● WORK REQUEST
Exactly as written, copy the lines that run from the start of the data below to the line containing "styles redesigned", both ends included.

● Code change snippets
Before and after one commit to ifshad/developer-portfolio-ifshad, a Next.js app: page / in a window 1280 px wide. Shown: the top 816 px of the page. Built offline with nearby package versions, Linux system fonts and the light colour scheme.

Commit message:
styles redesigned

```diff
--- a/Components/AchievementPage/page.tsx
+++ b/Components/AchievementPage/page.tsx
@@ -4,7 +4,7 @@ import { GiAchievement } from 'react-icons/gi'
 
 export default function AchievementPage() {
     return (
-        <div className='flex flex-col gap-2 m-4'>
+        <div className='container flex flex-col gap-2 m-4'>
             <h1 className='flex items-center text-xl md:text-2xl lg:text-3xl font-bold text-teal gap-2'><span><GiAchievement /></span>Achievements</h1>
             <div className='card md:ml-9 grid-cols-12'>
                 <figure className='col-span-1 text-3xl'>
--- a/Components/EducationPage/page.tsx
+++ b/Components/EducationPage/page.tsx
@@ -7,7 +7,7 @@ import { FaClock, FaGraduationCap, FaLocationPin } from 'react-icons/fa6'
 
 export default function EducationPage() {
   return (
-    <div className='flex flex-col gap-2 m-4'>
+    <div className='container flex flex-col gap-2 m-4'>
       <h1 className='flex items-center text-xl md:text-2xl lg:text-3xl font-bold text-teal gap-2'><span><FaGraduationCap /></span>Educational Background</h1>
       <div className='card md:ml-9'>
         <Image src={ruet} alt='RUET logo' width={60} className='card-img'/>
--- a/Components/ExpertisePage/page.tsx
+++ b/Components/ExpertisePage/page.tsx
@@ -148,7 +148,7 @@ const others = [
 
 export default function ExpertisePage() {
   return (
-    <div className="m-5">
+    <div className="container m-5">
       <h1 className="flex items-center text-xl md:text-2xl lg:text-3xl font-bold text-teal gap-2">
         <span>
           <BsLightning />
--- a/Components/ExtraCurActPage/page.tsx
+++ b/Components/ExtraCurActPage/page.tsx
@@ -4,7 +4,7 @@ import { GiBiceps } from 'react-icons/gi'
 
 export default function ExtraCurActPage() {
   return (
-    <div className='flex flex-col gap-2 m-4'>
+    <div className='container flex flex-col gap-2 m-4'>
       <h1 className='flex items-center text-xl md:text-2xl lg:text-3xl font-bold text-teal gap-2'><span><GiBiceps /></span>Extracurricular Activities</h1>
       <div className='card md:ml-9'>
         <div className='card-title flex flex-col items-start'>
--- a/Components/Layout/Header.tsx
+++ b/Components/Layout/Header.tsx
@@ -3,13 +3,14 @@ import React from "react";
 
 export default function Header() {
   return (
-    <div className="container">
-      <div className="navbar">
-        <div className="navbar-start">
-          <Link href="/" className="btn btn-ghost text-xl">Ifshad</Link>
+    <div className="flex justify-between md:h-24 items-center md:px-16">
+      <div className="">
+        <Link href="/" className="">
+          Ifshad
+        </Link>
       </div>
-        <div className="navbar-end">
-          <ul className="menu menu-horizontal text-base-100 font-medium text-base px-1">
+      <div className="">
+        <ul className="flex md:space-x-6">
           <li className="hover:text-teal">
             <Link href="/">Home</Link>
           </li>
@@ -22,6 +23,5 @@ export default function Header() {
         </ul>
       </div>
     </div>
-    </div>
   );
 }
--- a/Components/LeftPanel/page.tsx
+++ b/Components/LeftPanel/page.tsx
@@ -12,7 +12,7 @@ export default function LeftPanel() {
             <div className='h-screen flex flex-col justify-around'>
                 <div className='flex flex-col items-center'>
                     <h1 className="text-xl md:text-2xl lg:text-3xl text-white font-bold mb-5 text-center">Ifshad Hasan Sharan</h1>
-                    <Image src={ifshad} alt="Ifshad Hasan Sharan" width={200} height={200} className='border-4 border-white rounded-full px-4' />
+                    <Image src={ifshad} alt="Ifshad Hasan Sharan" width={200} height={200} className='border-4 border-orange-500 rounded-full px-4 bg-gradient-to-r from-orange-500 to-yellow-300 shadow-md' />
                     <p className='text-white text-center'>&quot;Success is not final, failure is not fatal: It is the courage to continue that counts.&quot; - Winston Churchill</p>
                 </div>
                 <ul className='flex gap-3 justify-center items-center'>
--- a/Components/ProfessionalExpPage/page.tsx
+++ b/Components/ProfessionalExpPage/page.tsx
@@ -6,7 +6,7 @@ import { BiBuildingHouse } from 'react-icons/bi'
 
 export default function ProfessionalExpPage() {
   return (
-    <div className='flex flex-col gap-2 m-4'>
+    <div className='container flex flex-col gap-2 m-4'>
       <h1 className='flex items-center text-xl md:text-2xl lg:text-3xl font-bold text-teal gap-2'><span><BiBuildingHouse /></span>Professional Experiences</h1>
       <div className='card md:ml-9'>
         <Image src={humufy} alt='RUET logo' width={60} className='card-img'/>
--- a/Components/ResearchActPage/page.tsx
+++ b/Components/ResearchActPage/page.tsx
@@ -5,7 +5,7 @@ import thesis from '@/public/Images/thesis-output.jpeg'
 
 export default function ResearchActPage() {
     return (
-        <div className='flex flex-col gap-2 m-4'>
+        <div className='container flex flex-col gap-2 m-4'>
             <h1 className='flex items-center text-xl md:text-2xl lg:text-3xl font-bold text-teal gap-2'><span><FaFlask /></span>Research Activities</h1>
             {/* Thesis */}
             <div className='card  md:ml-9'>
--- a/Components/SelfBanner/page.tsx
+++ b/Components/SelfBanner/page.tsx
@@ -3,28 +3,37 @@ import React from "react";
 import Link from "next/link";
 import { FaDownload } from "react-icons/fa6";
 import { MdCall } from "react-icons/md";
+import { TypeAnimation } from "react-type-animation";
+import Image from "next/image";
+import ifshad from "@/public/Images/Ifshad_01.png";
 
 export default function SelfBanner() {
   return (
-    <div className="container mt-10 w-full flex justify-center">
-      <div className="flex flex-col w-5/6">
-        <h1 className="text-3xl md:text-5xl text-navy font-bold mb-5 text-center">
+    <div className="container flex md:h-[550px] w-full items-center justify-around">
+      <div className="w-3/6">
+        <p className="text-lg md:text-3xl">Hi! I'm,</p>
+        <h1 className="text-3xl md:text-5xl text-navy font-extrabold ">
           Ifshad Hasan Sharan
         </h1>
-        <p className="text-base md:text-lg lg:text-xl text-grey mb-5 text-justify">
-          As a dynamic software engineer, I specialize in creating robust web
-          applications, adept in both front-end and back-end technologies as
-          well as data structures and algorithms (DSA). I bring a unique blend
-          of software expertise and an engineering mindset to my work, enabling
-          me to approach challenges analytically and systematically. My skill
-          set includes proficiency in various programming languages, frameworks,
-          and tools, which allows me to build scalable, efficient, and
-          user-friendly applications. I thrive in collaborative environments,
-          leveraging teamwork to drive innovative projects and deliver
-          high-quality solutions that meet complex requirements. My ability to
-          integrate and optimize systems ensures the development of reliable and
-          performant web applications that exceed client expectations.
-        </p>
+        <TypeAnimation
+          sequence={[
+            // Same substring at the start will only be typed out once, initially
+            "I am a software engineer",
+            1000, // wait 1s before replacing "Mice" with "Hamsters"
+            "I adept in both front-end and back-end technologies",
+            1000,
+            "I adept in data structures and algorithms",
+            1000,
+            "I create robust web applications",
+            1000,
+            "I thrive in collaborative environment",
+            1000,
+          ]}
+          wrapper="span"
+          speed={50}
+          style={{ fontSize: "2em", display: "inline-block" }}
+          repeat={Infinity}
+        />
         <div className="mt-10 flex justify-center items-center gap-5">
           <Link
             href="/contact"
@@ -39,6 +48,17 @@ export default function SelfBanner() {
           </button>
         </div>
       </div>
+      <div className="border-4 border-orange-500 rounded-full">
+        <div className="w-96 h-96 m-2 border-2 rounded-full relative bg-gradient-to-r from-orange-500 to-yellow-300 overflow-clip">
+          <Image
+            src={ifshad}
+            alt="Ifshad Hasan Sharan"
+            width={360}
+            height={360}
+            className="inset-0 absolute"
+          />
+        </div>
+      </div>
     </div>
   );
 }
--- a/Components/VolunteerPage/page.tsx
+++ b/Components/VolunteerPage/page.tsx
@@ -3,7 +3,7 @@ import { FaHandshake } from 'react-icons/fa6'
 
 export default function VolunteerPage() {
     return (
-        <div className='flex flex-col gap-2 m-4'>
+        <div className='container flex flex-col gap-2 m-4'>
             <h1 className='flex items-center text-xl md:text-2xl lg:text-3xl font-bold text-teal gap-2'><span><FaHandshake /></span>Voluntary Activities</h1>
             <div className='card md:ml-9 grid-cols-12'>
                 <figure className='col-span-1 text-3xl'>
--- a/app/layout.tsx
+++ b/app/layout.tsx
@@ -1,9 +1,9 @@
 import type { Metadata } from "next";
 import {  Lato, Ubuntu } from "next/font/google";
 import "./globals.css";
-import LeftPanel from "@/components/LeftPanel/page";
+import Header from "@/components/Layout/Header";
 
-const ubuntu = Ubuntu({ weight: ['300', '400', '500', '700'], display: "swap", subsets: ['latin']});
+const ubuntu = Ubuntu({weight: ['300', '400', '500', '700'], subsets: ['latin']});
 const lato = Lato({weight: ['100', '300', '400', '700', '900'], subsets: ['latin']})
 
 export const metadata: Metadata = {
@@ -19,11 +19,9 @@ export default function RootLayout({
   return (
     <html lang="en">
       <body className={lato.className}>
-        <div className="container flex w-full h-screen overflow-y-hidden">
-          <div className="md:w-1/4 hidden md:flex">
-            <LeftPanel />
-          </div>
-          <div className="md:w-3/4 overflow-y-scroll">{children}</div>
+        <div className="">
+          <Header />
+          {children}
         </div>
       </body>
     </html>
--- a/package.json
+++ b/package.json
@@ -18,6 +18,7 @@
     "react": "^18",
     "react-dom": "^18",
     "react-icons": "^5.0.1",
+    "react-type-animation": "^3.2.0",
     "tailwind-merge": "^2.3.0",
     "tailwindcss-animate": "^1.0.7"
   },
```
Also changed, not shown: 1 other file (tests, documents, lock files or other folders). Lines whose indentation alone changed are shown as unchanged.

● EXERCISE SOLUTION
Before and after one commit to ifshad/developer-portfolio-ifshad, a Next.js app: page / in a window 1280 px wide. Shown: the top 816 px of the page. Built offline with nearby package versions, Linux system fonts and the light colour scheme.

Commit message:
styles redesigned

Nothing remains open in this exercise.